=== DATASET EXCERPTS ===
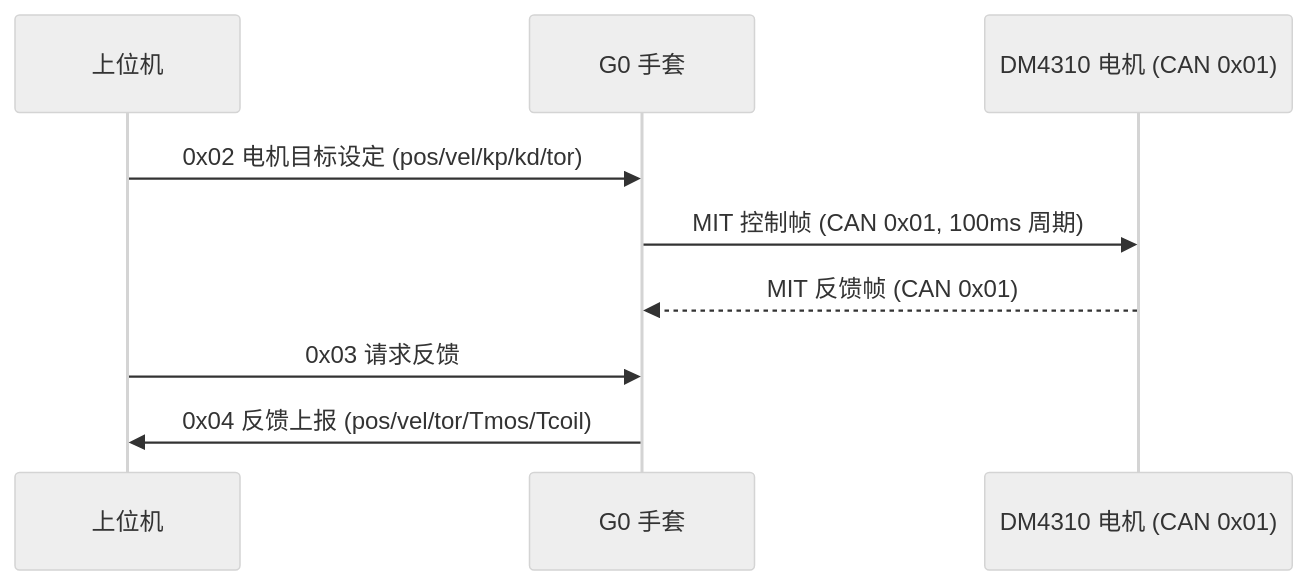
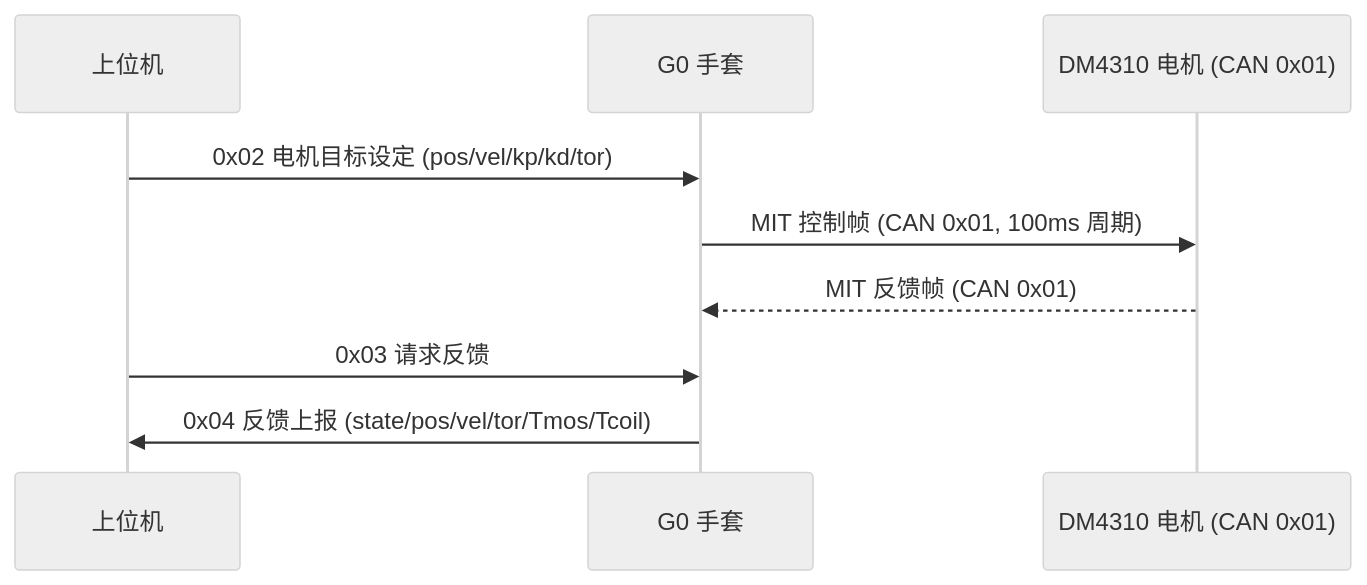
Before and after one commit to fubingyan2026/stm32_workspace_: the third of 3 diagrams in G0_hand_ctrl_sample/docs/uart_protocol.md, drawn with Mermaid (neutral theme). The commit also changed other lines of this file and 212 other files, not shown here.

````diff
--- a/G0_hand_ctrl_sample/docs/uart_protocol.md
+++ b/G0_hand_ctrl_sample/docs/uart_protocol.md
@@ -210,11 +228,11 @@
 ```mermaid
 sequenceDiagram
     participant Host as 上位机
     participant G0 as G0 手套
     participant M as DM4310 电机 (CAN 0x01)
     Host->>G0: 0x02 电机目标设定 (pos/vel/kp/kd/tor)
     G0->>M: MIT 控制帧 (CAN 0x01, 100ms 周期)
     M-->>G0: MIT 反馈帧 (CAN 0x01)
     Host->>G0: 0x03 请求反馈
-    G0->>Host: 0x04 反馈上报 (pos/vel/tor/Tmos/Tcoil)
+    G0->>Host: 0x04 反馈上报 (state/pos/vel/tor/Tmos/Tcoil)
 ```
````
===
## PROBLEM TO SOLVE
The expected output is every line of the records in which the string "participant" appears.

## FINAL ANSWER
     participant Host as 上位机
     participant G0 as G0 手套
     participant M as DM4310 电机 (CAN 0x01)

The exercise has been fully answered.